To be honest, I had not heard about the crowd-funded creative project that has several Nashville connections until I read Michael Hyatt’s post this morning about the “Save Blue Like Jazz” project. Currently, the project is ranked as the #1 all-time most successful project listed on Kickstarter.com, the site reflecting the type of internet-based “crowd-funding” I’m referring to in this post.* By comparison, it has over $300,000 in pledges (the crowd-funding stops at midnight tonight) — that’s $100,000 more than the funds raised by the highly-publicized diaspora project.
For those who don’t know, Michael is the CEO of Nashville-based Thomas Nelson, the 600-employee, 200-year-old Christian book publishing company that is constantly embracing new media into its way of doing business and creating products. Hyatt, perhaps more than any CEO of any large corporation I’m familiar with, has demonstrated the marketing and business potential of personally embracing (note: not turning over to the PR folks or IT) the tools — and, more importantly, the ethos — of social media).
His post this morning, however, is about a project that was not conceived in the hallways of Thomas Nelson. However, it’s about how some fans of an author, Donald Miller, and how much they didn’t want Don and some of his friends to give up on their plans to create a film based on his 2003 book Thomas Nelson published, Blue Like Jazz: Nonreligious Thoughts on Christian Spirituality.
[Bonus Nashville connection: One of those friends, I learned after a few clicks, is the film's director Steve Taylor, a Nashvillian.]
Quote from Michael Hyatt’s post:
“Two guys from Franklin, Tennessee, Zach Prichard and Jonathan Fraizer, refused to let the movie go. (Note: Miller has blogged on September 16 that the project was dead.) They weren’t investors. They hadn’t even met Don. They were just fans of the book and wanted to see the movie made.
So they got creative.

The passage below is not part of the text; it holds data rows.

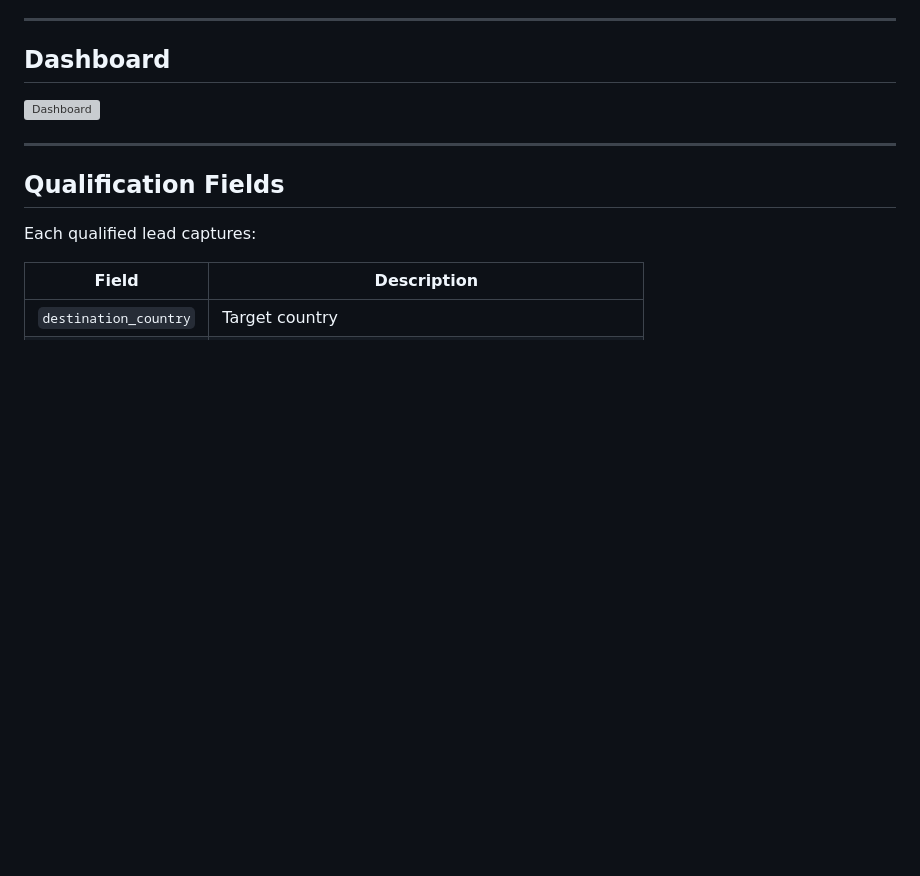
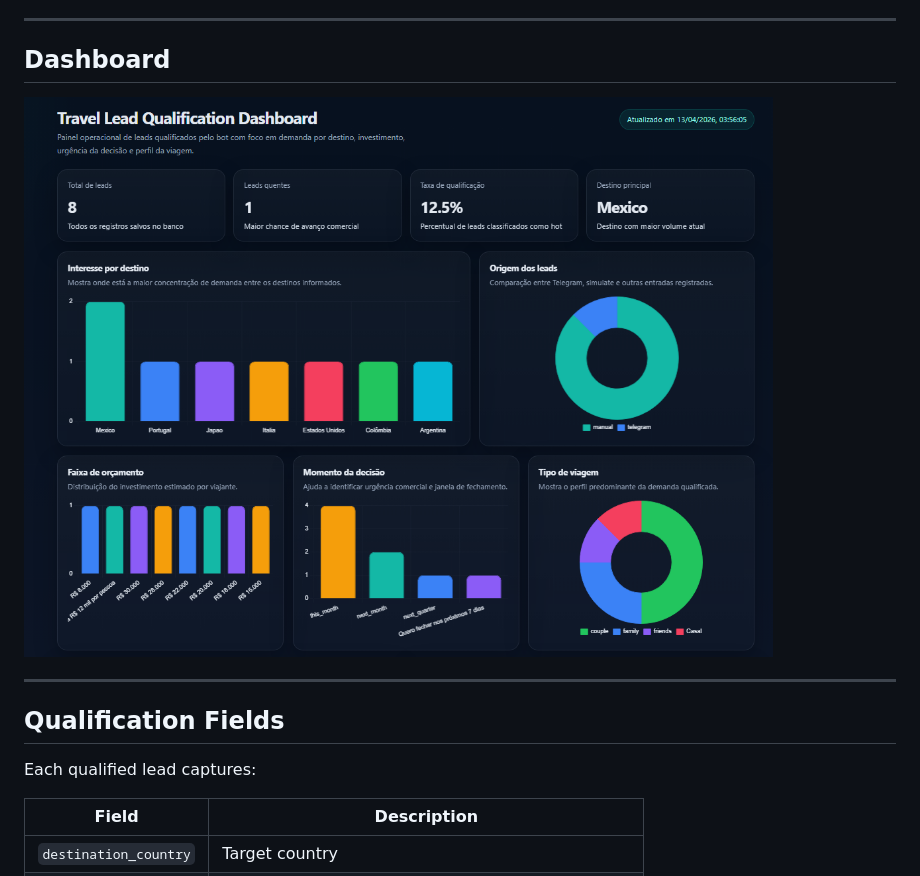
Before and after one commit to Padilhaaaaa/travel-mvp, a Markdown page: README.md, the part around the change. Rendered like a GitHub page; blank space fills up the shorter version; grey boxes are pictures that could not be loaded.

Commit message:
chore: Fixed typo

```diff
--- a/README.md
+++ b/README.md
@@ -67,7 +67,7 @@ GET /dashboard               ← Operational dashboard (Chart.js)
 
 ## Dashboard
 
-![Dashboard](screenshot.png)
+![Dashboard](Screenshot.png)
 
 ---
 
```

After a little research, they discovered that that movie could still move forward if they could raise at least $125,000 before October 25. After that, the actors, production crews, and equipment would have to be released for other projects.
They got busy and created a Web site called Save Blue Like Jazz. They used a funding platform for creative projects called Kickstarter. It allows individuals to pledge money toward a project in whatever amount they want. If all the money gets pledged, the project gets funded and moves forward. If it doesn’t, the would-be donors get their money back.
Zach and Jonathan launched their Web site on October 1st. They included the video embedded above. It quickly went viral. People used blogs, Twitter, and Facebook to get the word out. It took on a life of its own. By October 10th, they had raised $125,000.”
[Read the entire post.]
*Kickstarter.com is narrowly focused on creative projects like “a new line for a fashion label, recording a new album, building a game. Projects that are specific and finite.” In other words, it’s not a site for non-profit fund-raising or soliciting money for a startup. To me, the site seems like a natural spot for many Nashville-based creative-types to seek funding for a project. Indeed, it is.”